To summarize, although I do think that this book presents a very clear, easy-to-read exposition of the author's position, I don't think it goes far enough in proving that his position -- which is the one take by most Protestants -- is the only true one. Therefore, I would regard this book as a sort of primer for those who are beginning to question Catholic teachings. 

In this regard, I would like to read another book which  I believe will be a more thorough, more in-depth examination of this highly-important (to anyone interested in theology) issue. That book is titled The Gospel According to Rome: Comparing Catholic Tradition and the Word of God, by James G. McCarthy. I happen to own this book, so I will be delving into it in the very near future. Hopefully this book will clear up some of the issues that Jones's book has left unresolved in my mind.   

About the Author  

(from the Amazon Author Page)

 At the age of 20, while in the US Navy, Rick Jones thought he was a Christian because he belonged to a religion. But one warm August evening in Ventura, California, he learned the difference between religion and Christianity. His life was transformed when he received God's free gift of eternal life by trusting Jesus Christ by faith alone for his salvation.

Rick's life's calling soon came into razor-sharp focus - to help others find that same salvation. It began with Bible college, followed by six years at a Christian home for troubled teens. That calling continued during his years working at a Christian publishing company. It is also the thrust of the six books he has written, as well as his website.

Online Links


Brian Joseph said...

Super post Maria.

As you know I find this kind of book fascinating.

These Holy Books are so complicated. When they are translated into actual religious ideologies and organizations there is plenty of room for disagreement and debate. When I read these books sometimes I wonder how certain religious beliefs and traditions can be said to derive from them.

As for playing devil's advocate, when examining such systems I think that it becomes necessary sometimes. Thus what you are doing in this post seems very valid.

I like the fact that the author is respectful and civil.

Maria Behar said...

Hey, Brian!

Thanks for the good word! (I really like this saying of yours, so I'm 'borrowing' it. :) )

I love to read about this kind of thing! I know books like these are not featured on book blogs very often (that I know of, anyway). But that's why I started MindSpirit Book Journeys. I know the readers of A Night's Dream of Books won't be interested in books like these. I'm very happy that you obviously are!

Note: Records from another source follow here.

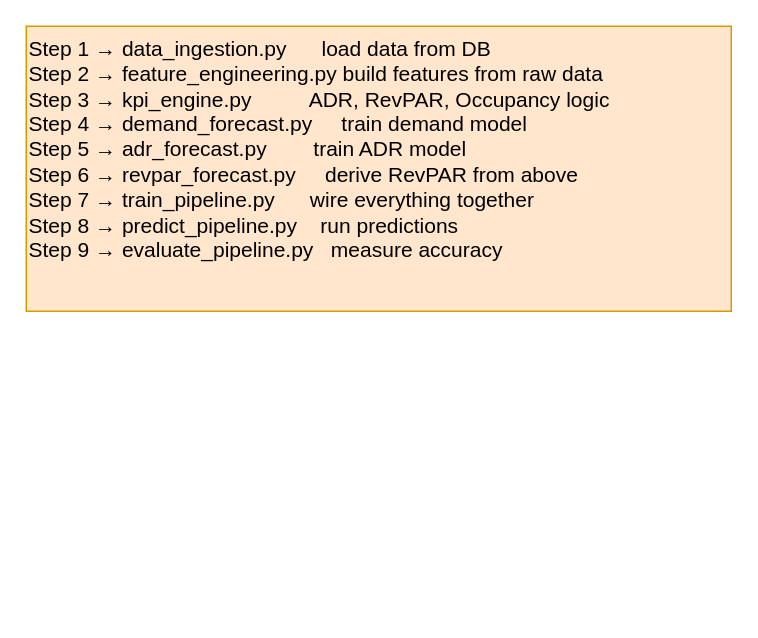
MOO242/Hotel-Performance-Optimizer-Phase-1-No-Deploy keeps this draw.io diagram as page "Pipeline Execution Order" (2 of 7) of Roadmap.drawio. Above is the earlier version. Source tidied: cells renumbered, new cells numbered last; positions are measured from the earlier drawing's top-left corner, leaving out a move shared by most shapes. Both pictures are drawn from the tidied source at 150%, with x=0, y=0 at pixel (26, 26).
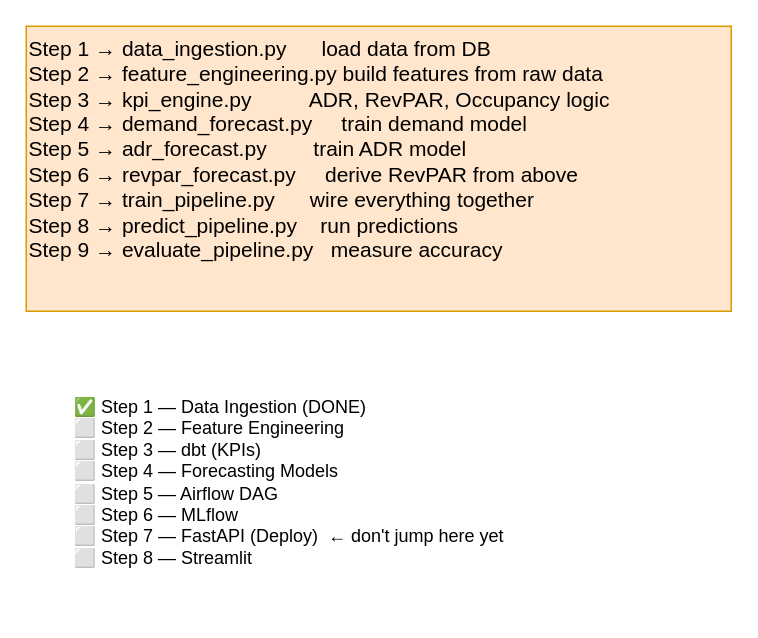
The same page after the edit.

What changed in the source:
```diff
@@
 <mxGraphModel>
   <root>
     <mxCell id="0" />
     <mxCell id="1" parent="0" />
     <mxCell id="2" value="Step 1 → data_ingestion.py      load data from DB&#10;Step 2 → feature_engineering.py build features from raw data&#10;Step 3 → kpi_engine.py          ADR, RevPAR, Occupancy logic&#10;Step 4 → demand_forecast.py     train demand model&#10;Step 5 → adr_forecast.py        train ADR model&#10;Step 6 → revpar_forecast.py     derive RevPAR from above&#10;Step 7 → train_pipeline.py      wire everything together&#10;Step 8 → predict_pipeline.py    run predictions&#10;Step 9 → evaluate_pipeline.py   measure accuracy" style="text;whiteSpace=wrap;fontSize=14;fillColor=#ffe6cc;strokeColor=#d79b00;" parent="1" vertex="1">
       <mxGeometry width="470" height="190" as="geometry" />
     </mxCell>
+    <mxCell id="3" value="✅ Step 1 — Data Ingestion (DONE)&#10;⬜ Step 2 — Feature Engineering&#10;⬜ Step 3 — dbt (KPIs)&#10;⬜ Step 4 — Forecasting Models&#10;⬜ Step 5 — Airflow DAG&#10;⬜ Step 6 — MLflow&#10;⬜ Step 7 — FastAPI (Deploy)  ← don't jump here yet&#10;⬜ Step 8 — Streamlit" style="text;whiteSpace=wrap;" parent="1" vertex="1">
+      <mxGeometry x="30" y="240" width="370" height="150" as="geometry" />
+    </mxCell>
   </root>
 </mxGraphModel>
```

Several years ago, when I was in my twenties, I met another twenty-something girl who befriended me. She had an ulterior motive, though -- to tell me that the doctrines of the Catholic Church were wrong, and to see if I would then start attending her church, a Protestant one. I was not open to the message at that time, and felt very offended. However, about 20 years ago, I was invited to another Protestant church (a non-denominational one) by a co-worker. I attended that church for about 4 years, but was still emotionally tied to the Catholic Church.

I am much more open to the Protestant message now. Perhaps my unconscious mind has been processing all these theological points all the while. I don't know. But now I see the glaring errors of Catholic doctrine much more clearly and easily.

As for Bible translations, Jones exclusively uses the King James Version. By the way, there's an ongoing controversy regarding translations in Protestant circles. Jones is of the opinion that the only authorized translation is the KJV. That's because modern translations, such as the New International Version, actually distort the meaning of certain Bible verses. He's also written a book on this topic. But that's another post.

I also think it's important to play devil's advocate in reviewing these types of books. Jones could have been more thorough, in my honest opinion. I shall have to read the other book I mentioned in my review, to see how that author handles this topic.

As you know, theology is a subject of vital importance to me.

I, too, like the fact that Jones is respectful of Catholics. He simply presents his evidence, and then gently asks Catholics to make their own decisions regarding what he presents.

Thanks so much for the great comment!! :)